Structured diff data
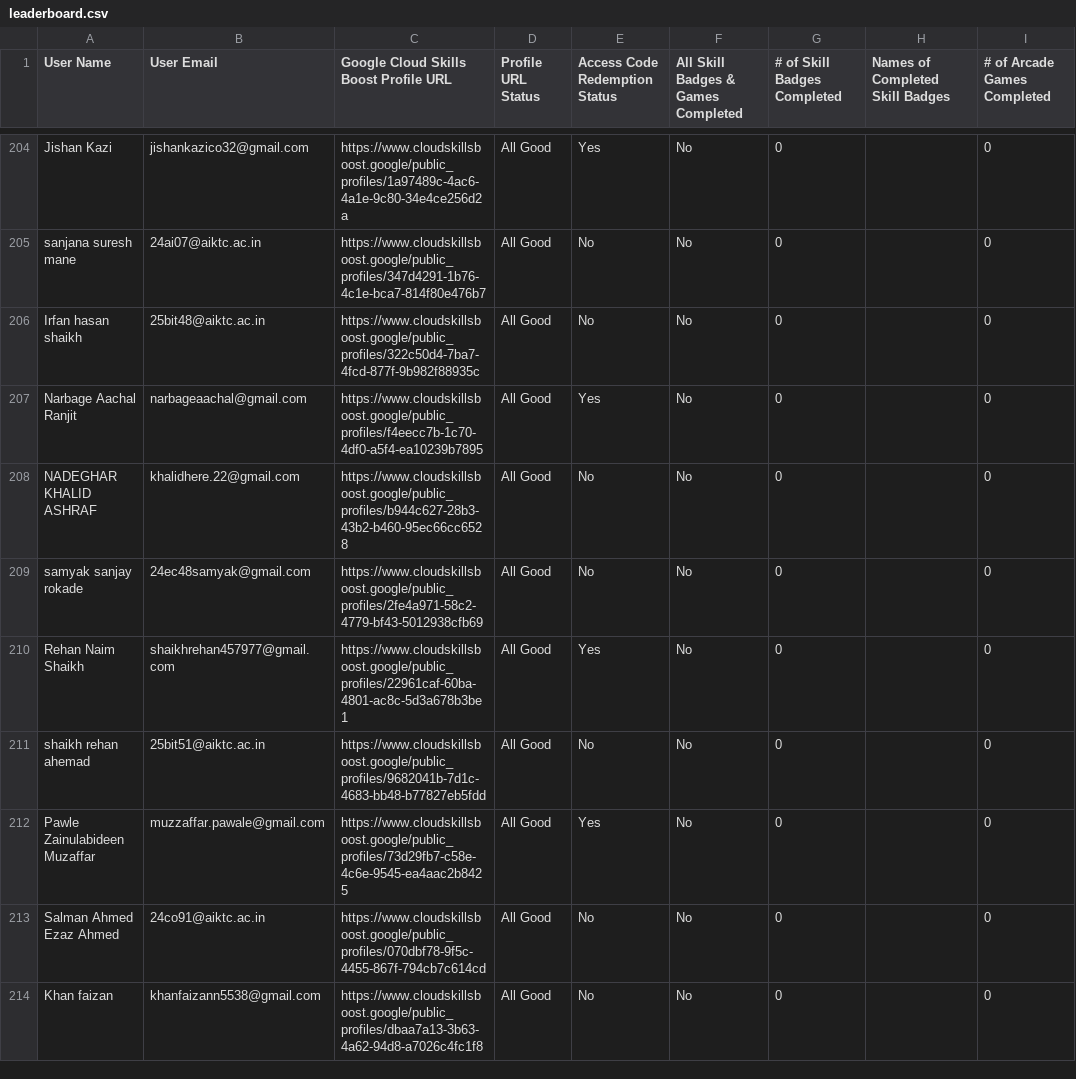
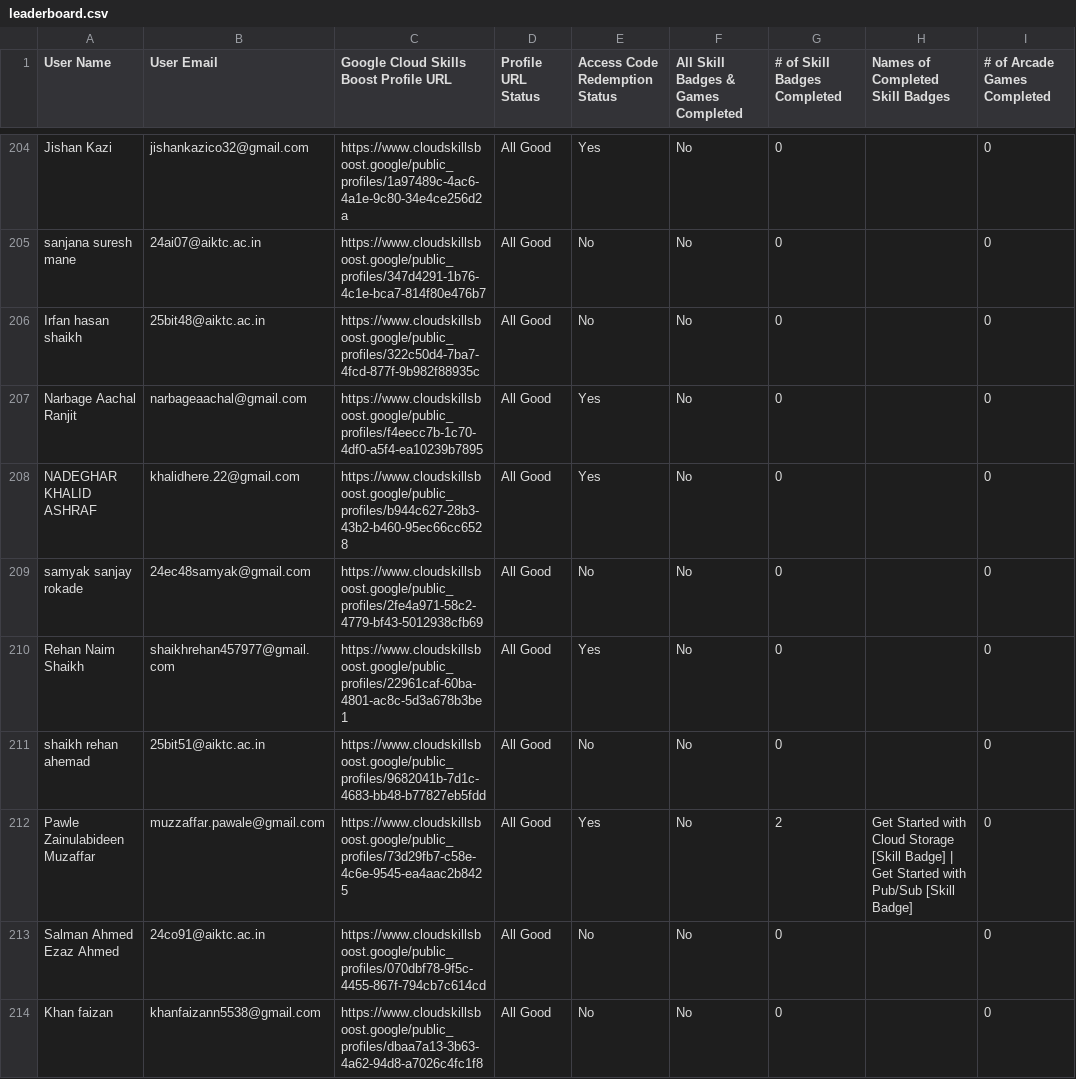
Before and after one commit to amanantuley/Gen_AI-25, a CSV file: public/leaderboard.csv, drawn as a sheet; only a part is shown, gaps mark what is left out; the diff covers the shown part only; the diff names each change by its address in the sheet, - before the commit and + after, or states it on an @@ line.

```diff
--- a/public/leaderboard.csv
+++ b/public/leaderboard.csv
-E208 (Access Code Redemption Status): No
+E208 (Access Code Redemption Status): Yes
-G212 (# of Skill Badges Completed): 0
+G212 (# of Skill Badges Completed): 2
-H212 (Names of Completed Skill Badges): (empty)
+H212 (Names of Completed Skill Badges): Get Started with Cloud Storage [Skill Badge] | Get Started with Pub/Sub [Skill Badge]
```
Also changed, not shown: 53 edited cells elsewhere in this file.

-- Work task --
How many of the lines above contain the string "Code"? Give the number only.

-- Task response --
2